August 16, 2016

The Art of Communicating with a Senior

Whether you’re a caregiver or family member, you may find it hard, at times, to communicate with the elderly. Engaging in conversation is something we do not pay much attention to. However, there are many factors with seniors that create barriers to everyday conversation, including hearing loss, mental illness, and cognitive decline. This makes it crucial to pay attention to the tone and volume of one’s voice, and how questions or topics are phrased. There is much we can learn by speaking to our elders. Here are five tips to help get the conversation with your loved ones and those you care for going.

Give your full attention.
Nothing is more important than showing that you are fully engaged with what is being said. It can be difficult for others to speak due to physical impairments associated with the effects of aging. By being patient and giving someone your full attention, it shows that you genuinely care and provides a sense of comfort for those you are conversing with.
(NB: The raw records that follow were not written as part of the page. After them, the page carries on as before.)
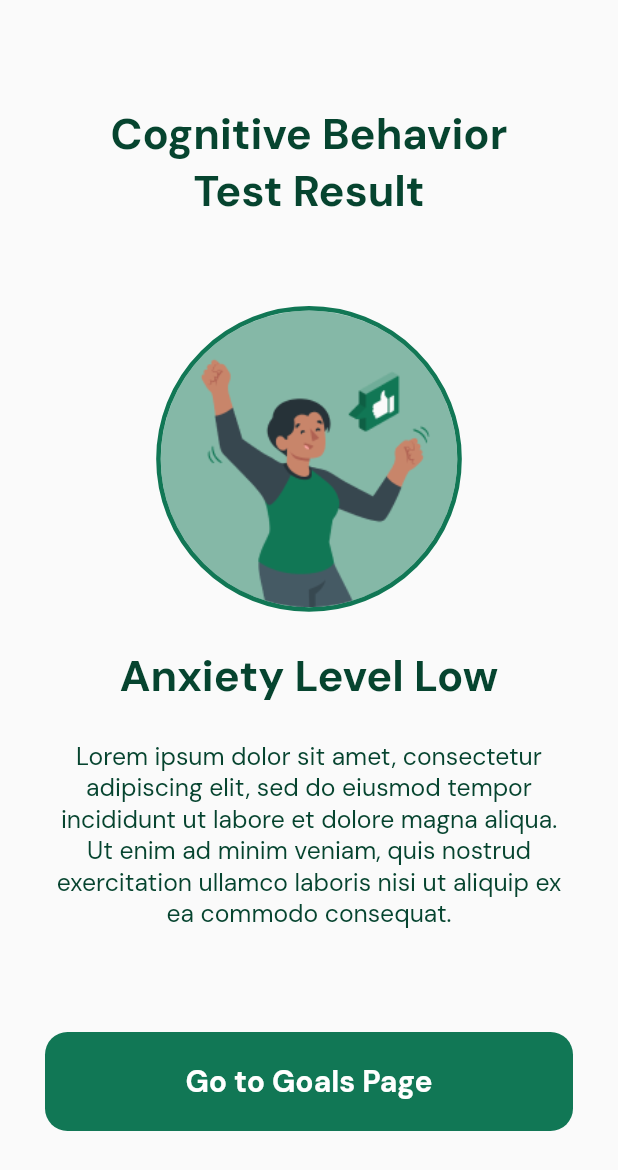
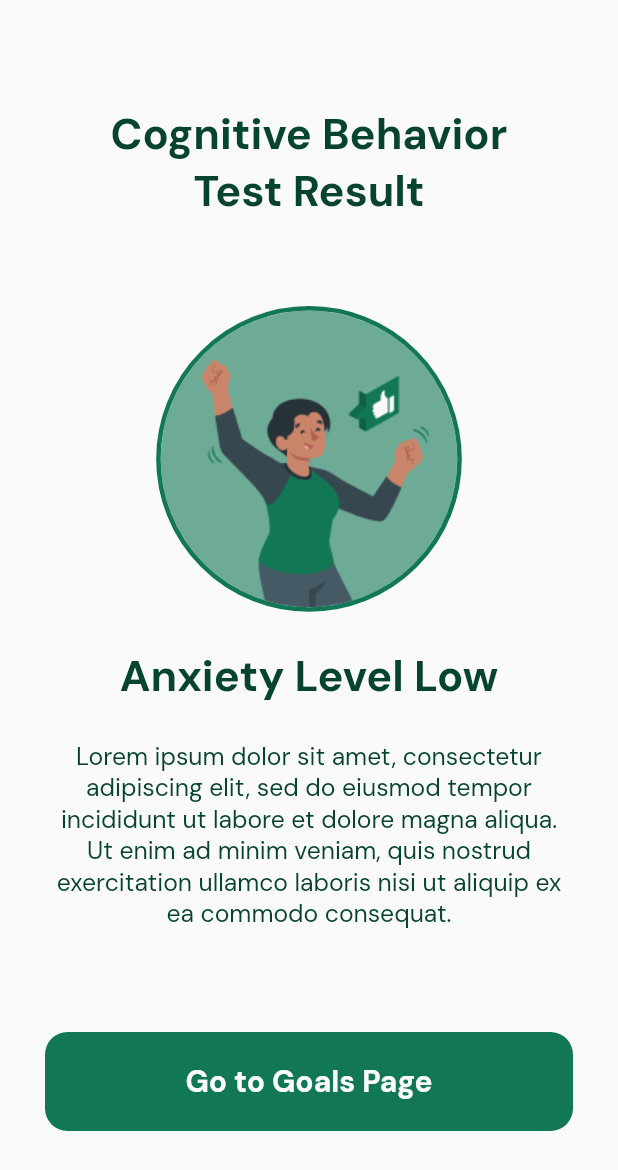
Before and after one commit to NaufalRozan/PanicAttack_App, a Flutter app: the LowAnxietyResultPage screen opened directly, on a phone screen of 412 x 824 dp. Shown: the top 1170 px of the screen. Run offline on Flutter 3.47's test engine with Material 2 defaults, Android fonts, the phone set to English and light mode, and no system bars; our stand-ins replace cloud_firestore, firebase_auth, firebase_core, google_fonts; accounts and stored records are empty.

```diff
--- a/lib/pages/high_anxiety_result_page.dart
+++ b/lib/pages/high_anxiety_result_page.dart
@@ -37,7 +37,7 @@ class _HighAnxietyResultPageState extends State<HighAnxietyResultPage> {
                   ),
                 ),
                 child: CircleAvatar(
-                  backgroundColor: cardRed.withOpacity(0.5),
+                  backgroundColor: cardRed.withOpacity(0.6),
                   radius: MediaQuery.of(context).size.height * 0.12,
                   backgroundImage:
                       AssetImage('lib/assets/images/Student stress-amico.png'),
--- a/lib/pages/low_anxiety_result_page.dart
+++ b/lib/pages/low_anxiety_result_page.dart
@@ -36,7 +36,7 @@ class _LowAnxietyResultPageState extends State<LowAnxietyResultPage> {
                   ),
                 ),
                 child: CircleAvatar(
-                  backgroundColor: primaryButtonColor.withOpacity(0.5),
+                  backgroundColor: primaryButtonColor.withOpacity(0.6),
                   radius: MediaQuery.of(context).size.height * 0.12,
                   backgroundImage:
                       AssetImage('lib/assets/images/Ellipse 3.png'),
--- a/lib/pages/mid_anxiety_result_page.dart
+++ b/lib/pages/mid_anxiety_result_page.dart
@@ -37,7 +37,7 @@ class _MidAnxietyResultPageState extends State<MidAnxietyResultPage> {
                   ),
                 ),
                 child: CircleAvatar(
-                  backgroundColor: cardYellow.withOpacity(0.5),
+                  backgroundColor: cardYellow.withOpacity(0.6),
                   radius: MediaQuery.of(context).size.height * 0.12,
                   backgroundImage:
                       AssetImage('lib/assets/images/Worried-amico.png'),
```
Focus on one topic.
Pick a topic to discuss that is interesting to both parties and stick to it. Topics that both participants can relate to are the best choices, such as family, hobbies and special interests. Casual topics, such as current events, recent news or what the person did that day are great conversation starters as well. Once the conversation does begin, stick to the topic being discussed – quickly jumping back and forth between topics can be confusing and can cause miscommunication. Be especially focused when speaking with those who suffer with mental illnesses, such as dementia, as they may forget what topic was being communicated and start to jump between things. Reminding them of where the conversation was and keeping the scope of the conversation narrow will help them stay on track and fully engaged.
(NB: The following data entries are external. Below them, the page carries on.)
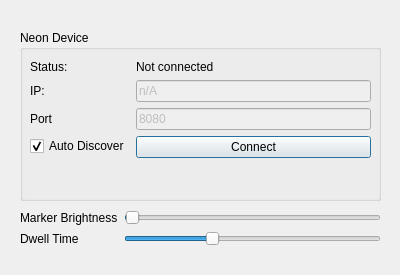
Before: the Qt Designer form src/widgets/ui/settings.ui in pupil-labs/gaze-controlled-cursor-demo, drawn with Qt 5.
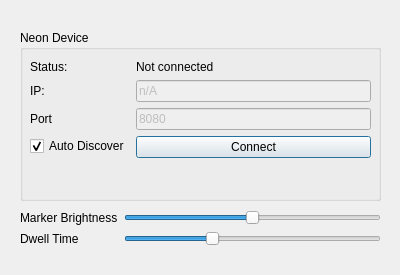
After: the same form once the commit is applied.

Commit message: Change dwell_time step_size

Patch:
```diff
--- a/src/widgets/ui/settings.ui
+++ b/src/widgets/ui/settings.ui
@@ -132,7 +132,7 @@
        <number>255</number>
       </property>
       <property name="value">
-       <number>1</number>
+       <number>128</number>
       </property>
       <property name="orientation">
        <enum>Qt::Horizontal</enum>
```
Left out of the diff: 2 changed lines with no effect on the pictures. The commit also changes 1 other file.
Let the person speak free of interruption.
Being heard can make a person feel important and more relaxed. There is something therapeutic about getting whatever has been swirling around in your mind, or an exciting piece of news, out of your head and into the ears of others. A common thread of many conversations with the elderly is sharing memories. For some, recalling memories can surface hidden emotions or other feelings. If it does, it is important to be sensitive and caring, and let them express how they feel without being judged.

Don’t over complicate sentences or answers by drawing them out.
Keep your reply short enough to grab their interest, speak clearly and make sure you are able to be heard. It helps to face the person you are talking to so that they can read the movement of your lips as well.
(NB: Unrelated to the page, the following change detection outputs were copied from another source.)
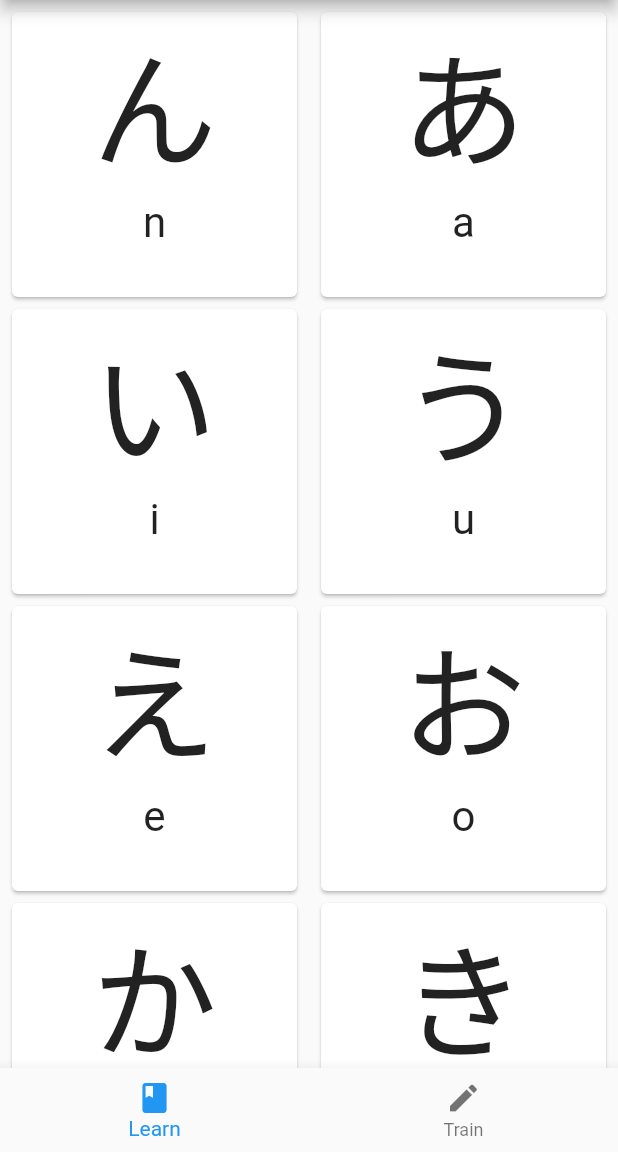
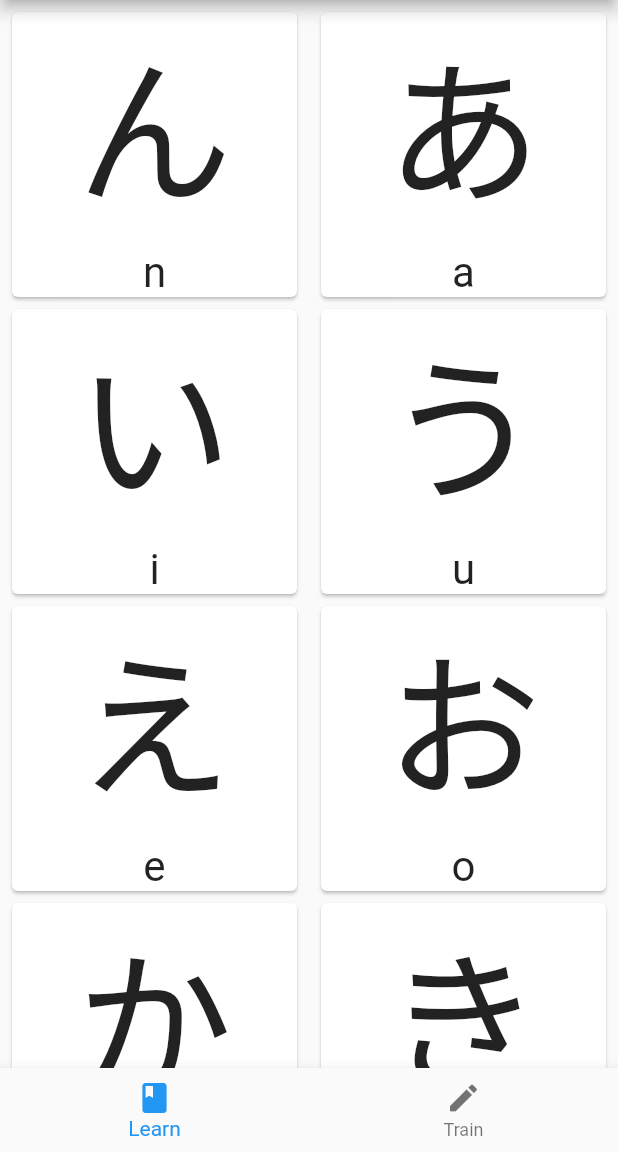
Before and after one commit to smasson99/Tp3-ProgMobile-Session-06, a Flutter app: the screen it shows after launch, on a phone screen of 412 x 824 dp, the part 84-1236 px from its top. Run offline on Flutter 3.47's test engine with Material 2 defaults, Android fonts, the phone set to English and light mode, and no system bars.

```diff
--- a/lib/app/learn.dart
+++ b/lib/app/learn.dart
@@ -13,10 +13,14 @@ class Learn extends StatelessWidget {
       children: List.generate(Hiraganas.length, (index) {
         return Card(
           child: Column(children: <Widget>[
-            Center(
-              child: Text(
-                Hiraganas.keys.elementAt(index),
-                textScaleFactor: 6,
+            Expanded(
+              child:FittedBox(
+                fit: BoxFit.contain,
+                child: Center(
+                  child: Text(
+                    Hiraganas.keys.elementAt(index),
+                  ),
+                ),
               ),
             ),
             Center(
```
Ask the right questions.
Keeping your audience in mind is paramount to clear communication. Especially, when speaking to those suffering from dementia or alzheimer’s – instead of asking open ended questions, narrow it down to a few options. For example, instead of asking someone what they want to eat, offer them a sandwich or salad instead. By offering only a few options it allows them to focus on the task at hand and reduces the risk of the person becoming upset if something they requested isn’t readily available.

Communication with those we love or take care of is a key component of everyday life. As people age it may become more difficult for them to engage in conversation. Speaking clearly, practicing patience, and allowing the person you are speaking to be heard engenders trust and appreciation; it can allow us to connect on a meaningful level and provide a way for seniors to pass along wisdom and knowledge.